solarEbike wrote: ↑
Aug 20 2018 12:37pm
wturber wrote: ↑
Aug 10 2018 8:18pm
I'd consider adding a bit more distance between the solar trailer and bike as well.
For the final build... I'll move it a little further back. I'll still get the same shadow but it will be later/earlier in the day.
Previously, I had posted anecdotal evidence along the lines of "When I'm riding toward the sun early and late in the day, my head and torso cast a shadow on the solar array. This makes me sad."
Sure, moving the array further back decreases the shading problem but how much is enough? If I double the distance to height ratio of the shading obstruction, will that cut the shading in half? Most of my solar energy capture happens 3-4 hours before and after solar noon when the head shading is not a problem so how much are those early and late hours really worth? Moving the array further back creates a longer trailer which affects handling and maneuverability so ideally I want to make it as long as it needs to be and not an inch longer.
So, I ran a 3D solar shading simulation. I don't know why I didn't think to do this earlier but now that I've done it, the results are glorious.
This shows every travel direction at once so it may take a little work to parse but I think it's worth the effort.
The white cylinders in the center represent the head and torso of the rider on a recumbent bike, simplified to present the same shading profile in every direction. The little yellow/orange squares are 5" (125 mm) SunPower solar cells. The analysis takes into account local weather using a statistically-derived typical meteorological year and calculates the position of the sun for every hour of every day of the year. The numbers on the cells are annual shading derates for a non-tilting array located in Oakland, California. "100" means no shading on that cell. "90" means that cell gets 90% of the energy of an unshaded cell at the same tilt and azimuth.
If you're in the southern hemisphere, you'll need to swap north and south. If you live close to 38° latitude anywhere in the world, your numbers should look very similar to this. If you're much closer or further from the equator, your numbers will look quite different. If you're optimizing only for summer travel rather than year-round, your numbers will also be different.
So what does this tell us?
If you're traveling due north all day in California, all your cells are in rectangle (1)
. The sun rises to your right and sets to your left and is pretty much behind you all day so your head never casts a shadow on the array. You can put the array as close to the bike as you want. If you look closely, you'll notice some 98's and 97's for the cells closest to the rider. That's because on the summer solstice, the sun rises and sets 31° north of east and west at this latitude meaning the sun is in front of you at sunrise/sunset so you lose a few rays in the summer.

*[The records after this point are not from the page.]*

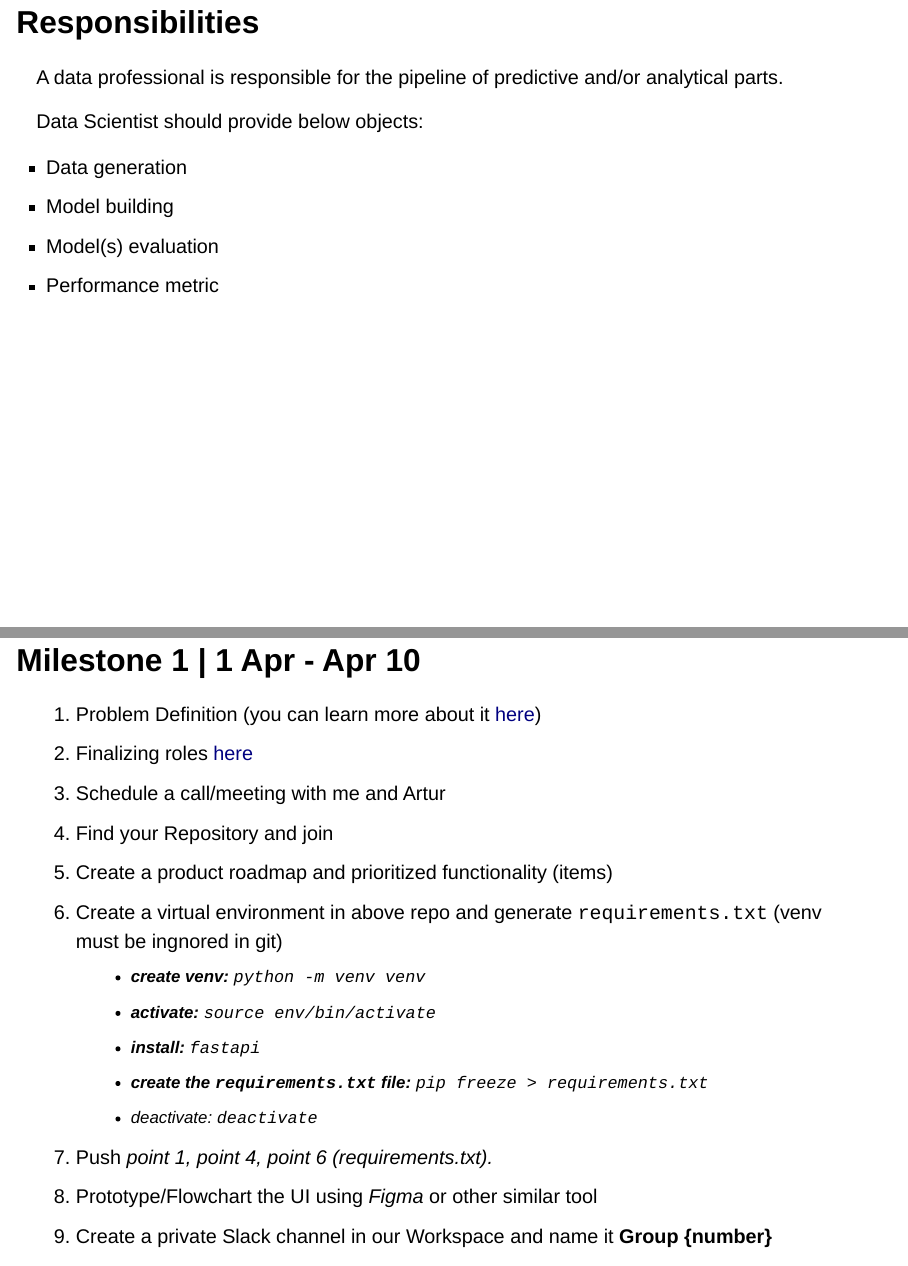
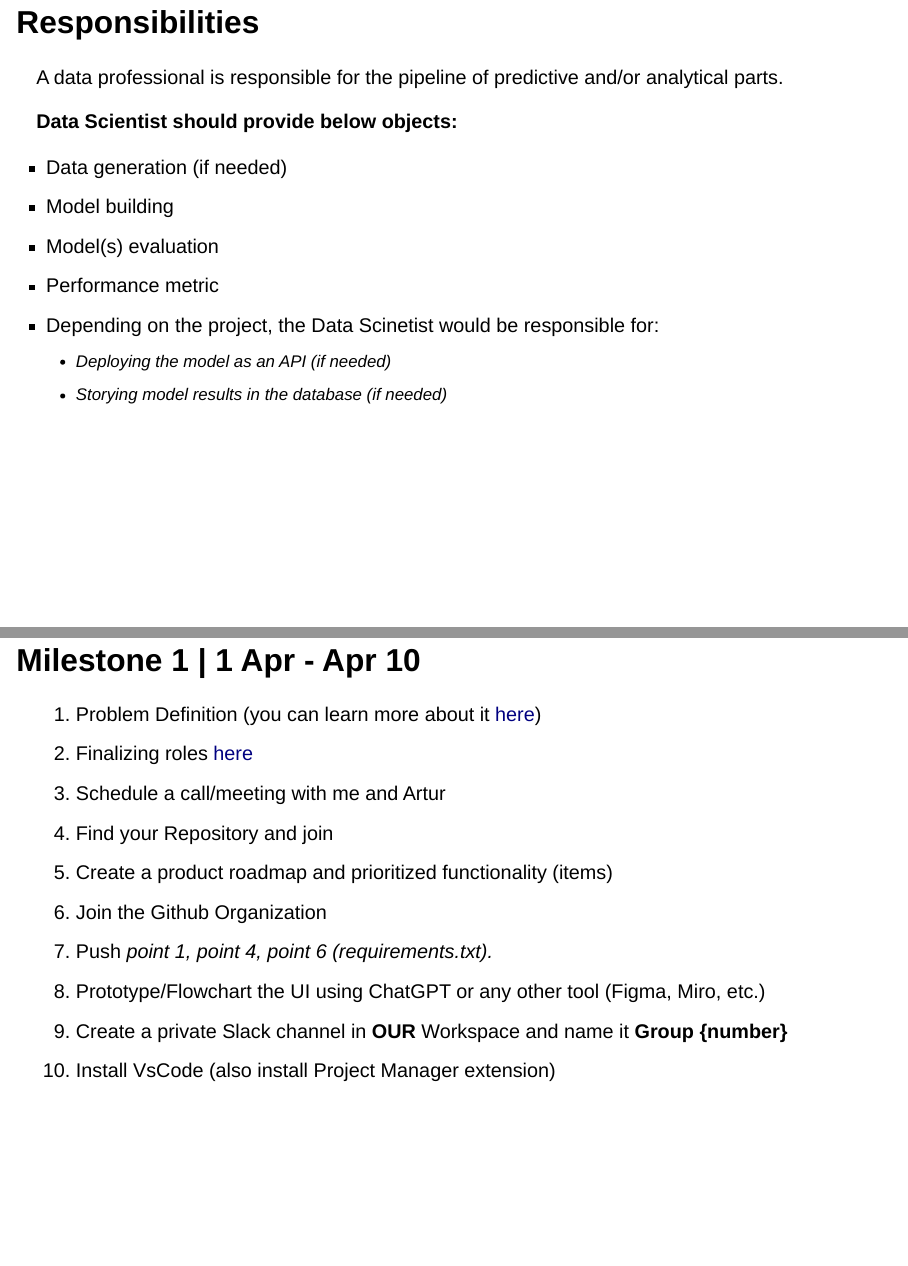
Before and after one commit to hovhannisyan91/DS223_Group_Project, a Quarto document (index.qmd): pages 30 and 34 of 50 before the commit and pages 29 and 33 of 48 after it, joined at a grey line. Rendered offline with R 4.5, knitr and Pandoc in place of Quarto, with nearby package versions; drawn as Slidy slides in place of the format the file asks for.

Commit message:
Update project documentation and content; adjust dates, enhance clarity, and improve formatting

```diff
--- a/index.qmd
+++ b/index.qmd
@@ -3,6 +3,7 @@ title: "Group Project"
 # subtitle: "Group"
 author: "Karen Hovhannisyan"
 date: last-modified
+navbar: true
 ---
 
 # Group Project
@@ -160,12 +161,15 @@ The Front-End Developer will be responsible for building a user-friendly interfa
 
 A data professional is responsible for the pipeline of predictive and/or analytical parts.
 
-Data Scientist should provide below objects:
+**Data Scientist should provide below objects:**
 
-- Data generation
+- Data generation (if needed)
 - Model building
 - Model(s) evaluation
 - Performance metric
+- Depending on the project, the Data Scinetist would be responsible for:
+  - Deploying the model as an API (if needed)
+  - Storying model results in the database (if needed)
 
 
 # Milestones
@@ -193,15 +197,10 @@ Group Project Grade will be allocated to milestones, with the below weights:
 3. Schedule a call/meeting with me and Artur
 4. Find your Repository and join
 5. Create a product roadmap and prioritized functionality (items)
-6. Create a virtual environment in above repo and generate `requirements.txt` (venv must be ingnored in git)
-    - **create venv:** `python -m venv venv`
-    - **activate:** `source env/bin/activate`
-    - **install:** `fastapi`
-    - **create the `requirements.txt` file:** `pip freeze > requirements.txt`
-    - deactivate: `deactivate`
+6. Join the Github Organization
 7. Push *point 1, point 4, point 6 (requirements.txt).*
-8. Prototype/Flowchart the UI using *Figma* or other similar tool
-9. Create a private Slack channel in our Workspace and name it **Group {number}**
+8. Prototype/Flowchart the UI using ChatGPT or any other tool (Figma, Miro, etc.)
+9. Create a private Slack channel in **OUR** Workspace and name it **Group {number}**
 10. Install VsCode (also install Project Manager extension)
 
 
```
Also changed, not shown: docs/search.json, index.qmd (22 more changed lines), 1 other file.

If you're traveling due south, all your cells are in rectangle (2)
. The sun rises to your left and sets to your right and is pretty much in your eyes all day. Your head casts no shadow on the array early and late in the day but it does cause shading problems in the middle part of the day. Since the sun's elevation is lower in winter, the problem is much worse in the winter because you cast a longer shadow at noon. If you maintain a 1:1 ratio of distance to height from the array to your head, you can limit your year-round losses to 5% (100-95 on the worst cells). Move the array just a little further back and your losses drop to 1-2%. Much better.
Things get much worse when you're traveling east (3)
or west (4)
. You're now traveling directly toward/away from the sun early/late in the day. At a 1:1 ratio, your losses are 10%. At 2:1 they're only 2%. Not linear at all.
If we assume all travel directions are equally likely, the average losses of the closest cell at 1:1 is (0+5+10+10)/4 = 6.2%. If we assume the worst case scenario that a couple of shaded cells can knock out the whole module and we have four modules then the overall self-shading loss is only 1.6% which sounds pretty good to me.
Incidentally, a single-axis sun-tracking system with the axis parallel to the direction of travel provides the most benefit when traveling north/south and the least when traveling earth/west but that's a topic for a future post.